Patients with severe epilepsy are giving scientists the chance to see the human brain in action, a view they could never get with an MRI or other high-tech tools.
By applying small jolts of electricity to the brain, they’re able to wipe out a person’s ability to recognize faces, spark hallucinations, or even induce a will to persevere, as researchers reported last week.
None of this would be possible without patients like 41-year-old Nate Bennett of Santa Cruz, Calif. He’s had epilepsy since he was a teenager and it’s getting worse, to the point where he worries that he’ll lose his job as a restaurant manager.
In his back pocket, Bennett carries around a black leather wallet about the size of an envelope, attached to a keychain. He made it himself. His teeth have left deep scars in the leather.
“If I’m conscious and I feel the seizure starting, I warn people around me what’s going on,” he says. “I lay down on the floor and I put this in my mouth. That way when I wake up, I may not have bitten my tongue.”
Bennett has one or two grand mal seizures a month, sometimes in the middle of the work day. He’s unable to drive, and worries about having to go on disability and losing his health insurance.
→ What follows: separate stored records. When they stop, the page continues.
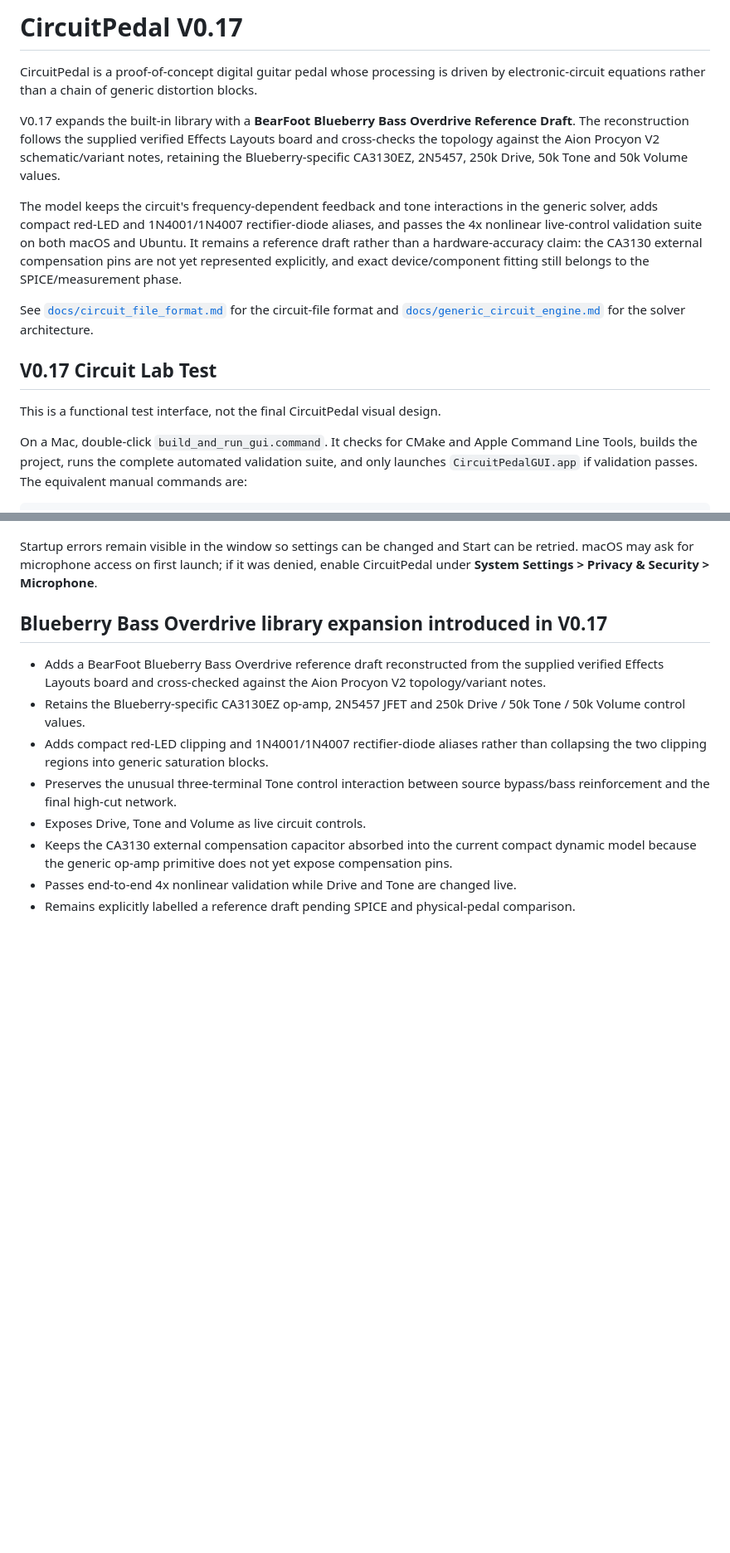
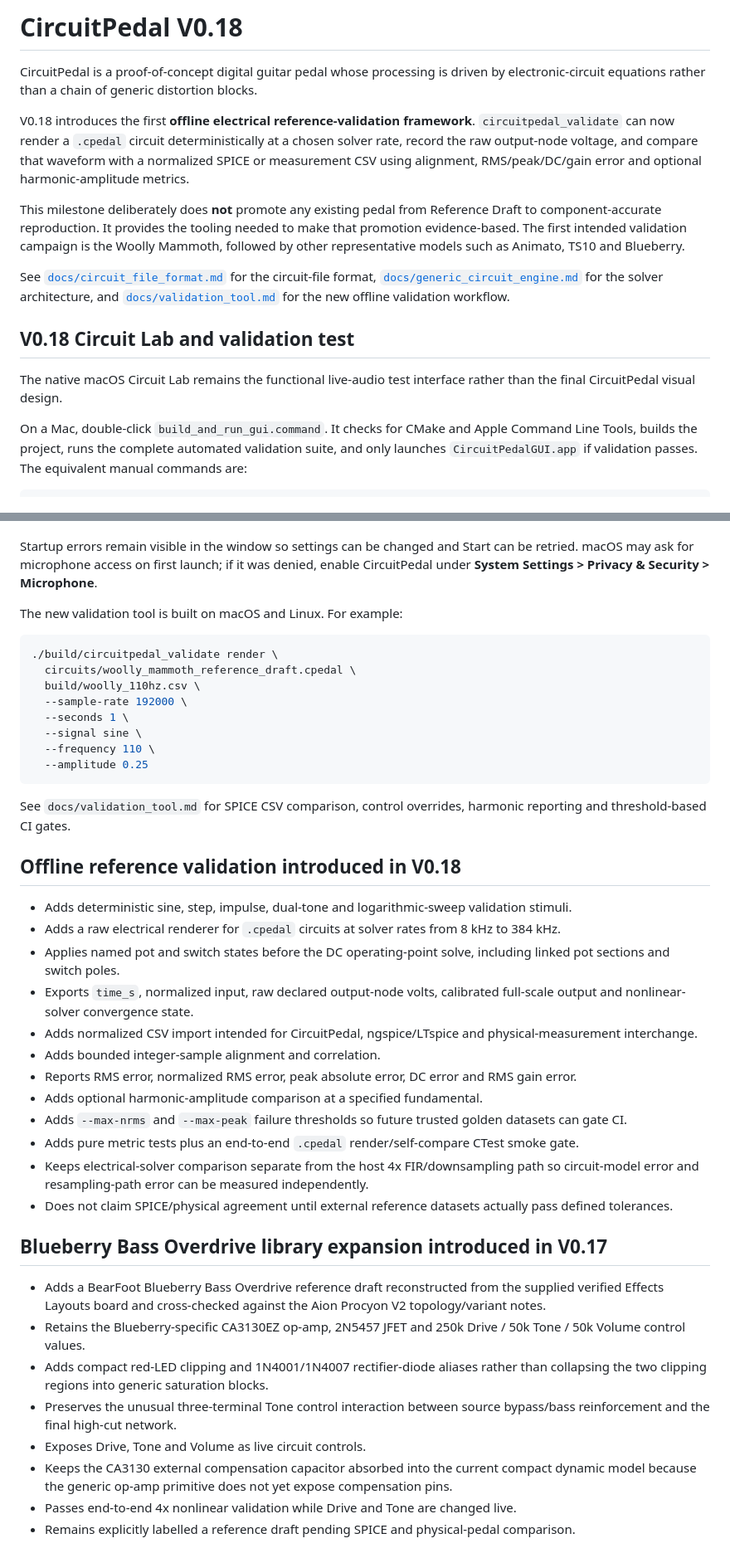
Before and after one commit to jhaago/CircuitPedal, a Markdown page: README.md, 2 parts joined by grey strips. Shown at 83% size. GitHub-like rendering; blank space fills up the shorter version.

Commit message:
V0.18: document offline validation milestone

````diff
--- a/README.md
+++ b/README.md
@@ -1,16 +1,16 @@
-# CircuitPedal V0.17
+# CircuitPedal V0.18
 
 CircuitPedal is a proof-of-concept digital guitar pedal whose processing is driven by electronic-circuit equations rather than a chain of generic distortion blocks.
 
-V0.17 expands the built-in library with a **BearFoot Blueberry Bass Overdrive Reference Draft**. The reconstruction follows the supplied verified Effects Layouts board and cross-checks the topology against the Aion Procyon V2 schematic/variant notes, retaining the Blueberry-specific CA3130EZ, 2N5457, 250k Drive, 50k Tone and 50k Volume values.
+V0.18 introduces the first **offline electrical reference-validation framework**. `circuitpedal_validate` can now render a `.cpedal` circuit deterministically at a chosen solver rate, record the raw output-node voltage, and compare that waveform with a normalized SPICE or measurement CSV using alignment, RMS/peak/DC/gain error and optional harmonic-amplitude metrics.
 
-The model keeps the circuit's frequency-dependent feedback and tone interactions in the generic solver, adds compact red-LED and 1N4001/1N4007 rectifier-diode aliases, and passes the 4x nonlinear live-control validation suite on both macOS and Ubuntu. It remains a reference draft rather than a hardware-accuracy claim: the CA3130 external compensation pins are not yet represented explicitly, and exact device/component fitting still belongs to the SPICE/measurement phase.
+This milestone deliberately does **not** promote any existing pedal from Reference Draft to component-accurate reproduction. It provides the tooling needed to make that promotion evidence-based. The first intended validation campaign is the Woolly Mammoth, followed by other representative models such as Animato, TS10 and Blueberry.
 
-See [`docs/circuit_file_format.md`](docs/circuit_file_format.md) for the circuit-file format and [`docs/generic_circuit_engine.md`](docs/generic_circuit_engine.md) for the solver architecture.
+See [`docs/circuit_file_format.md`](docs/circuit_file_format.md) for the circuit-file format, [`docs/generic_circuit_engine.md`](docs/generic_circuit_engine.md) for the solver architecture, and [`docs/validation_tool.md`](docs/validation_tool.md) for the new offline validation workflow.
 
-## V0.17 Circuit Lab Test
+## V0.18 Circuit Lab and validation test
 
-This is a functional test interface, not the final CircuitPedal visual design.
+The native macOS Circuit Lab remains the functional live-audio test interface rather than the final CircuitPedal visual design.
 
 On a Mac, double-click `build_and_run_gui.command`. It checks for CMake and Apple Command Line Tools, builds the project, runs the complete automated validation suite, and only launches `CircuitPedalGUI.app` if validation passes. The equivalent manual commands are:
 
@@ -35,6 +35,36 @@ In the GUI:
 The bundled library currently includes the generic two-transistor fuzz demo, Woolly Mammoth Reference Draft, Naga Viper, four Big Muff variants, Fuzz Factory Reference, Fat Fuzz Factory Reference, Fuzzolo Reference Draft, TS10 Tube Screamer Reference Draft, Human Gear Animato Reference Draft, Lovepedal Kalamazoo Reference Draft and BearFoot Blueberry Bass Overdrive Reference Draft. Generic circuits report the same 47-host-sample FIR delay as the reference Distortion+ oversampling path.
 
 Startup errors remain visible in the window so settings can be changed and Start can be retried. macOS may ask for microphone access on first launch; if it was denied, enable CircuitPedal under **System Settings > Privacy & Security > Microphone**.
+
+The new validation tool is built on macOS and Linux. For example:
+
+```bash
+./build/circuitpedal_validate render \
+  circuits/woolly_mammoth_reference_draft.cpedal \
+  build/woolly_110hz.csv \
+  --sample-rate 192000 \
+  --seconds 1 \
+  --signal sine \
+  --frequency 110 \
+  --amplitude 0.25
+```
+
+See `docs/validation_tool.md` for SPICE CSV comparison, control overrides, harmonic reporting and threshold-based CI gates.
+
+## Offline reference validation introduced in V0.18
+
+- Adds deterministic sine, step, impulse, dual-tone and logarithmic-sweep validation stimuli.
+- Adds a raw electrical renderer for `.cpedal` circuits at solver rates from 8 kHz to 384 kHz.
+- Applies named pot and switch states before the DC operating-point solve, including linked pot sections and switch poles.
+- Exports `time_s`, normalized input, raw declared output-node volts, calibrated full-scale output and nonlinear-solver convergence state.
+- Adds normalized CSV import intended for CircuitPedal, ngspice/LTspice and physical-measurement interchange.
+- Adds bounded integer-sample alignment and correlation.
+- Reports RMS error, normalized RMS error, peak absolute error, DC error and RMS gain error.
+- Adds optional harmonic-amplitude comparison at a specified fundamental.
+- Adds `--max-nrms` and `--max-peak` failure thresholds so future trusted golden datasets can gate CI.
+- Adds pure metric tests plus an end-to-end `.cpedal` render/self-compare CTest smoke gate.
+- Keeps electrical-solver comparison separate from the host 4x FIR/downsampling path so circuit-model error and resampling-path error can be measured independently.
+- Does not claim SPICE/physical agreement until external reference datasets actually pass defined tolerances.
 
 ## Blueberry Bass Overdrive library expansion introduced in V0.17
 
````
Also changed, not shown: other parts of README.md (+6 -3 lines).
Medication isn’t helping.
(NOTE: We, The Epilepsy Network, do not condone the action of placing ANYTHING in your mouth when you have a seizure!)